Happy New Year

If anyone is reading this blog you know it has been dead for the past year and has had at least one massive design and content change. With a new year I’m aiming to breath new life into this site. It is after all my “digital home”, where I present myself and my work to the public. That will all be here and hopefully something of a new project I am developing might manifest as well.

Sometimes however the blog might take a more “journalistic” tone. I may post comments on “current” happenstance, local national or international news, scientific developments, or peculiar novelties. At times these may appear partisan, especially when addressing “political” happenstance.

I am fascinated with public conceptions of philosophy, and as a professional philosopher I might have something to say about it. I will return to the figure of the philosopher, what I think philosophy is, what it does and what it isn’t fairly regularly.
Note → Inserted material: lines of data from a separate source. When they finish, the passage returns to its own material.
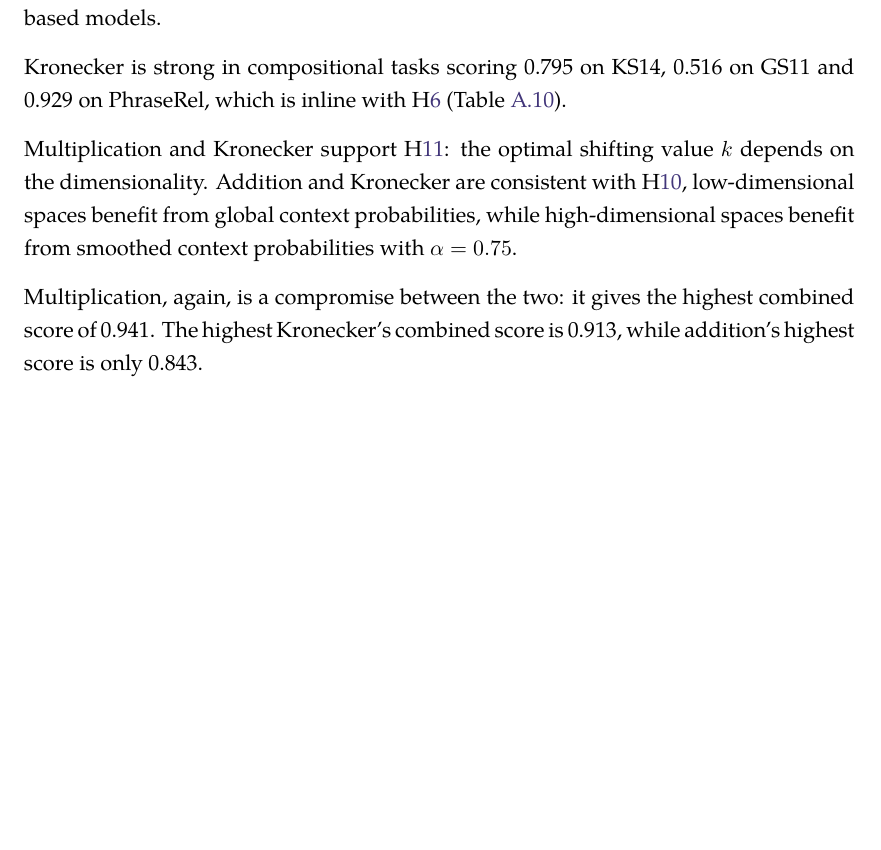
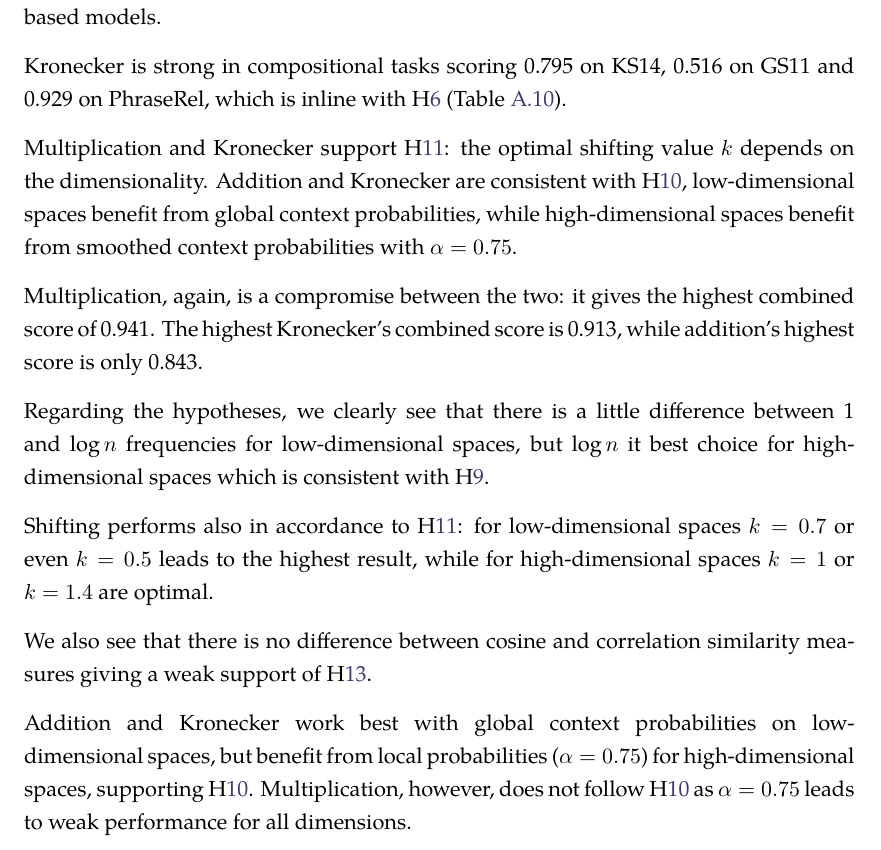
Before and after one commit to dimazest/thesis, a LaTeX thesis (thesis.tex, which reads extrinsic-experiments.tex): part of page 62 of 83, cut so that both start at the same text, the shorter picture padded with empty space. Compiled offline with XeLaTeX.

Commit message:
More on hypotheses in the section about the universal selection

```diff
--- a/extrinsic-experiments.tex
+++ b/extrinsic-experiments.tex
@@ -502,6 +502,14 @@ Multiplication and Kronecker support H\ref{hyp:neg}: the optimal shifting value
 
 Multiplication, again, is a compromise between the two: it gives the highest combined score of 0.941. The highest Kronecker's combined score is 0.913, while addition's highest score is only 0.843.
 
+Regarding the hypotheses, we clearly see that there is a little difference between 1 and $\log n$ frequencies for low-dimensional spaces, but $\log n$ it best choice for high-dimensional spaces which is consistent with H\ref{hyp:freq}.
+
+Shifting performs also in accordance to H\ref{hyp:neg}: for low-dimensional spaces $k=0.7$ or even $k=0.5$ leads to the highest result, while for high-dimensional spaces $k=1$ or $k=1.4$ are optimal.
+
+We also see that there is no difference between cosine and correlation similarity measures giving a weak support of H\ref{hyp:similarity}.
+
+Addition and Kronecker work best with global context probabilities on low-dimensional spaces, but benefit from local probabilities ($\alpha=0.75$) for high-dimensional spaces, supporting H\ref{hyp:cds}. Multiplication, however, does not follow H\ref{hyp:cds} as $\alpha=0.75$ leads to weak performance for all dimensions.
+
 \subsection{Comparison of the selection methods}
 \label{sec:comparison-universal}
 
```
Also changed, not shown: extrinsic-experiments.tex (1 more changed lines).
Finally, as a college instructor I encounter brilliant and creative students daily. Sometimes I may reply to them, or address questions that originate from them. They can be absolutely brilliant, and in a way they are the reason for this site.

I hope you’ll check back regularly, over the next few days I will be implementing and integrating more social networking tools with the site.

The next post will be rather topical. Following the tragedy in Connecticut, I was asked about the relation between the media and violence in our society. I will not be addressing this particular question, but I will address the discourse that has developed politically and socially after the tragedy.

Happy New Year.
Stay Tuned.

Mapping the History of Philosophy

This is an interesting piece called Graphing the history of philosophy on Drunks&Lampposts. It uses data sets from Wikipedia’s “Influenced” sections on entries of philosophers. Interestingly the graph also groups together philosophers from related ‘schools’ of thought, the section above is cut from the “Continental” tradition.

From Simon Raper,

Each philosopher is a node in the network and the lines between them (or edges in the terminology of graph theory) represents lines of influence. The node and text are sized according to the number of connections (both in and out). The algorithm that visualises the graph also tends to put the better connected nodes in the centre of the diagram so we see the most influential philosophers, in large text, clustered in the centre. It all seems about right with the major figures in the western philosophical tradition taking the centre stage. (I need to also add the direction of influence with a arrow head – something I’ve not got round to yet.) A shortcoming however is that this evaluation only takes into account direct lines of influence. Indirect influence via another person in the network does not enter into it. This probably explains why Descartes is smaller than you’d think. It would also be better if the nodes were sized only by the number of outward connections although I think overall the differences would be slight. I’ll get round to that.

The full file can be found Here. It’s licensed under a Creative Commons Attribution-NonCommercial-ShareAlike 3.0 Unported License.